Shivani Bhardwaj, Raj Kumar Sharma, Lakshmanan Sethuraman, Amit Dwivedi

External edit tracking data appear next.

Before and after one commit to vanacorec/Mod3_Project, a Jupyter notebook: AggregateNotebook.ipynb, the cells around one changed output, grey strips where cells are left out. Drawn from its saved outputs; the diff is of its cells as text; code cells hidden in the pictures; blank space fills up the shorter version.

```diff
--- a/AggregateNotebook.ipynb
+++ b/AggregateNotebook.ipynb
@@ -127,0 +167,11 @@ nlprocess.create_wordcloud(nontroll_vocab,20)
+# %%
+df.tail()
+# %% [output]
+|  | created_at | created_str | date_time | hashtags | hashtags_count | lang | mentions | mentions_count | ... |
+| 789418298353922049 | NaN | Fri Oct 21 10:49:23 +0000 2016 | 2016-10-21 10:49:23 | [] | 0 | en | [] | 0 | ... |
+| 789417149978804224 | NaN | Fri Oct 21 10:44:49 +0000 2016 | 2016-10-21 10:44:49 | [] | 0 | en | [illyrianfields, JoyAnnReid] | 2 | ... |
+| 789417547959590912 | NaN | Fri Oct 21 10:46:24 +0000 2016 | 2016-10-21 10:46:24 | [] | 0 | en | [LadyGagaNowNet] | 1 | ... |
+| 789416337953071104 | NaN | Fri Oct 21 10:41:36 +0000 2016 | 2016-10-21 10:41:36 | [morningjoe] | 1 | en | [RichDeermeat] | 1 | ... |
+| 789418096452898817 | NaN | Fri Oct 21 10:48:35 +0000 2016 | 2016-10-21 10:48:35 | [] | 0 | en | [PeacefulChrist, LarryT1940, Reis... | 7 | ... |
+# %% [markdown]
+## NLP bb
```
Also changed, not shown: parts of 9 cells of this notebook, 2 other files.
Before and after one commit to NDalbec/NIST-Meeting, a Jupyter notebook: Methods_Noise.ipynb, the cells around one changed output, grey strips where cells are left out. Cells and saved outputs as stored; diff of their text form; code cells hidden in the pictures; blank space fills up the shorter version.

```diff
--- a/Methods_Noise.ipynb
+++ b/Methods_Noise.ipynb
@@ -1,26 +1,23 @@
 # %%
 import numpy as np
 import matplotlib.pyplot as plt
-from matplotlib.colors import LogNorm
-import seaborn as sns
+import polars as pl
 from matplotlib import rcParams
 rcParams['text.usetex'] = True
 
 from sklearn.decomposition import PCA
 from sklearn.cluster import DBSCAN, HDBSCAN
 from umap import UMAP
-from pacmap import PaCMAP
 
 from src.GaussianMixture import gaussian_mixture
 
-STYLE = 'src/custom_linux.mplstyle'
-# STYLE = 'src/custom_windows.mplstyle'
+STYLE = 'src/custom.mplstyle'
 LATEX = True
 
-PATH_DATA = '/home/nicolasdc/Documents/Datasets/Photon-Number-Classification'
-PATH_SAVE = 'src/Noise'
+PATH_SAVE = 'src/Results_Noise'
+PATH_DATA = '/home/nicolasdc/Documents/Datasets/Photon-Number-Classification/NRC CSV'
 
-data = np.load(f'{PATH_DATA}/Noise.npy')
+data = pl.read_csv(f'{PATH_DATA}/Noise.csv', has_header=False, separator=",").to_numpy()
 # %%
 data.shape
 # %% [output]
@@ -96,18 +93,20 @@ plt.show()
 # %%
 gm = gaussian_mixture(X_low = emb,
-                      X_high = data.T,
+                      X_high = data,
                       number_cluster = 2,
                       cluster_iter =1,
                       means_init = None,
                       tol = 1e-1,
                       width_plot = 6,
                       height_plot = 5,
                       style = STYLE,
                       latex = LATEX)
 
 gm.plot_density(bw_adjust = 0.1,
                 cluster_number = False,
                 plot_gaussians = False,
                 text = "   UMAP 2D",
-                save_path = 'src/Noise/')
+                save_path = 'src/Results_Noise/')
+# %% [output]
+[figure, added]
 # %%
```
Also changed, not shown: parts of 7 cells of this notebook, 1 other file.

Background: Occupational therapists are recognized as essential members of the health-care team. Occupational therapy treatments are required to deliver better services and to promote a comprehensive service approach. Occupational therapy awareness is critical for providing high-quality care to all patients. There is, however, a paucity of studies aimed at determining occupational therapy awareness and knowledge. This study aimed to develop a questionnaire to assess health-care professionals' (HP's) awareness and knowledge of occupational therapy. Objectives: This study aimed to develop a reliable questionnaire to assess HP's awareness and knowledge about occupational therapy. Study Design: This study was based on a cross-sectional design. Methods: The questionnaire was created in three stages. Initially, the first stage was to do a literature review for item generation. The second stage was to circulate a draft of the questionnaire among experts for face validity, and stage three was to test the reliability of items. Results: The generated items underwent face validity by ten experts. After face validation, the final questionnaire consisting of two sections (awareness and knowledge about OT and advocacy) were circulated to fifty health-care professionals. A statistical analysis (Cronbach's alpha) was done to analyze internal consistency, which indicates α = 0.78. Conclusion: This study concludes that the questionnaire is reliable for exploring awareness and knowledge about occupational therapy.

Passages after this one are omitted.